**Supplied data:**

——————

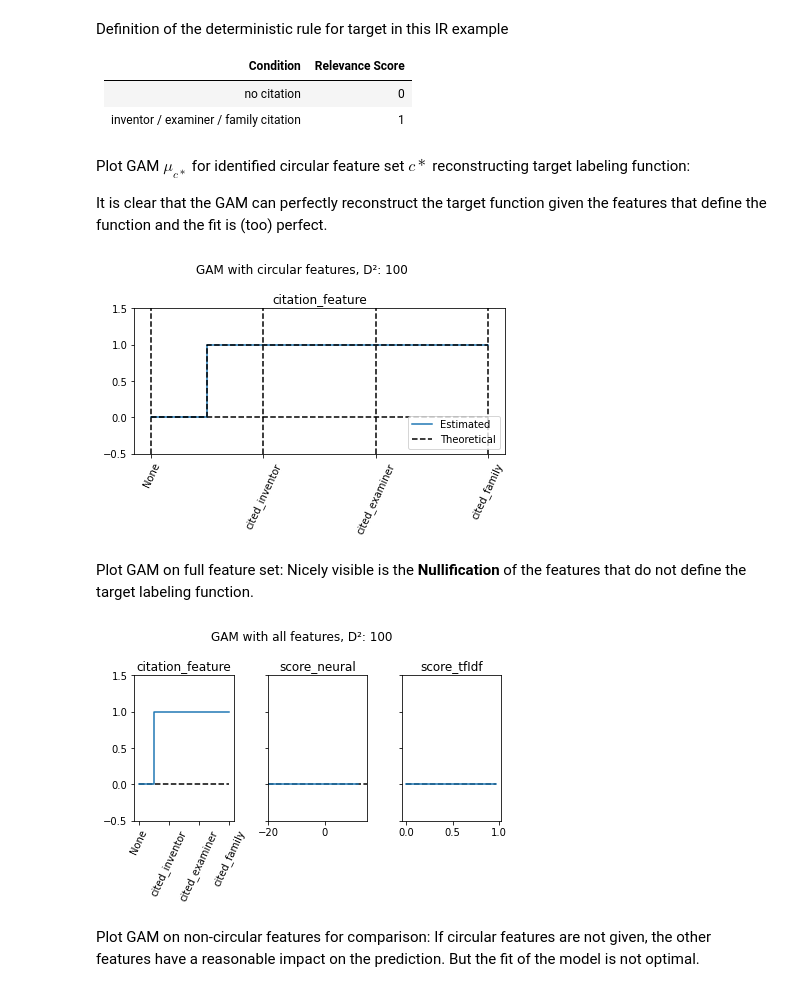
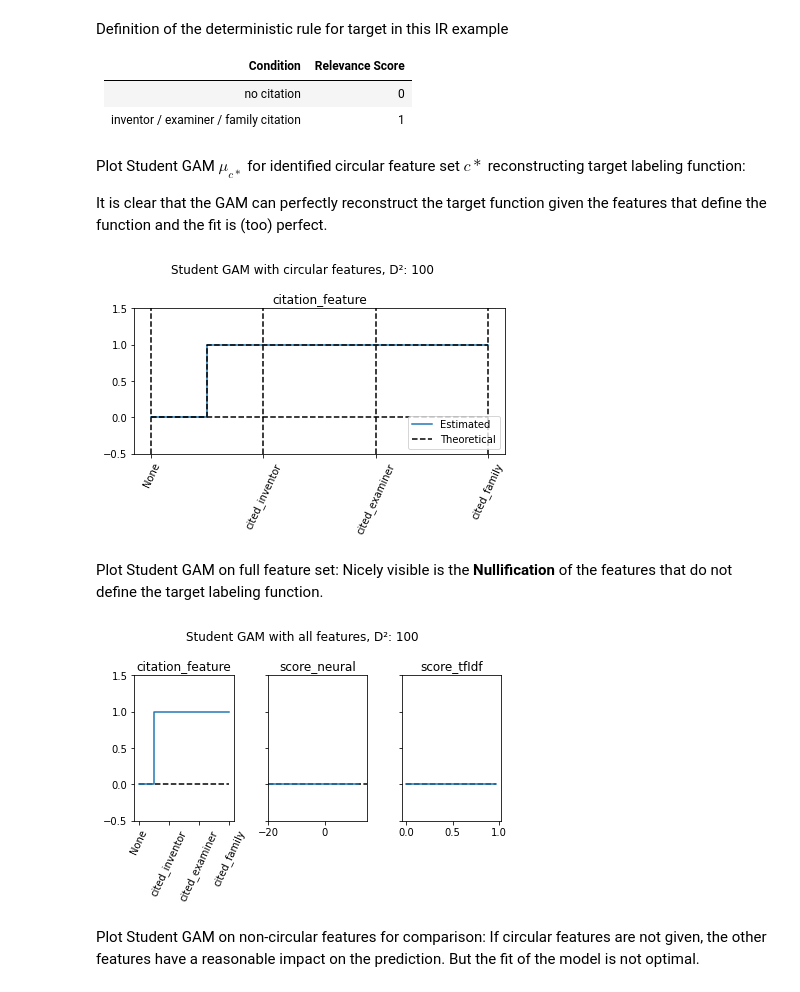
Before and after one commit to lisakuhn/circularitytest, a Jupyter notebook: example_notebooks/ir_dist_example.ipynb, the cells around one changed output. Drawn from its saved outputs; the diff is of its cells as text; code cells hidden in the pictures.

```diff
--- a/example_notebooks/ir_dist_example.ipynb
+++ b/example_notebooks/ir_dist_example.ipynb
@@ -192,24 +192,24 @@ Definition of the deterministic rule for target in this IR example
 decision_function = {0: "None",
                     1: ["cited_inventor", "cited_examiner","cited_family"]}
 # %% [markdown]
-Plot GAM $\mu_{c*}$ for identified circular feature set $c*$ reconstructing target labeling function:
+Plot Student GAM $\mu_{c*}$ for identified circular feature set $c*$ reconstructing target labeling function:
 
 It is clear that the GAM can perfectly reconstruct the target function given the features that define the function and the fit is (too) perfect.
 # %%
 gam = circularity_candidate[1]
-title = f"GAM with circular features, D²: {round(score(gam, data[circular_features].to_numpy(), data[target].to_numpy())*100)}"
+title = f"Student GAM with circular features, D²: {round(score(gam, data[circular_features].to_numpy(), data[target].to_numpy())*100)}"
 plot_gam_terms(config, gam, circular_features, decision_funct=decision_function, title=title)
 # %% [output]
-[figure, old version]
+[figure, new version]
 # %% [markdown]
-Plot GAM on full feature set: Nicely visible is the **Nullification** of the features that do not define the target labeling function.
+Plot Student GAM on full feature set: Nicely visible is the **Nullification** of the features that do not define the target labeling function.
 # %%
-title = f"GAM with all features, D²: {round(score(full_gam, data[features].to_numpy(), data[target].to_numpy())*100)}"
+title = f"Student GAM with all features, D²: {round(score(full_gam, data[features].to_numpy(), data[target].to_numpy())*100)}"
 plot_gam_terms(config, full_gam, features, title=title)
 # %% [output]
-[figure, old version]
+[figure, new version]
 # %% [markdown]
-Plot GAM on non-circular features for comparison: If circular features are not given, the other features have a reasonable impact on the prediction.
+Plot Student GAM on non-circular features for comparison: If circular features are not given, the other features have a reasonable impact on the prediction.
 But the fit of the model is not optimal.
 # %%
 non_circular_gam = [gam[1] for gam in sorted_result_gams if gam[0] == nullified_features][0]
```
Also changed, not shown: parts of 10 cells of this notebook, 7 other files.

——————

**Work order:** Copy each line of the listing that contains "target".

**Written reply:**
@@ -192,24 +192,24 @@ Definition of the deterministic rule for target in this IR example
-Plot GAM $\mu_{c*}$ for identified circular feature set $c*$ reconstructing target labeling function:
+Plot Student GAM $\mu_{c*}$ for identified circular feature set $c*$ reconstructing target labeling function:
 It is clear that the GAM can perfectly reconstruct the target function given the features that define the function and the fit is (too) perfect.
-title = f"GAM with circular features, D²: {round(score(gam, data[circular_features].to_numpy(), data[target].to_numpy())*100)}"
+title = f"Student GAM with circular features, D²: {round(score(gam, data[circular_features].to_numpy(), data[target].to_numpy())*100)}"
-Plot GAM on full feature set: Nicely visible is the **Nullification** of the features that do not define the target labeling function.
+Plot Student GAM on full feature set: Nicely visible is the **Nullification** of the features that do not define the target labeling function.
-title = f"GAM with all features, D²: {round(score(full_gam, data[features].to_numpy(), data[target].to_numpy())*100)}"
+title = f"Student GAM with all features, D²: {round(score(full_gam, data[features].to_numpy(), data[target].to_numpy())*100)}"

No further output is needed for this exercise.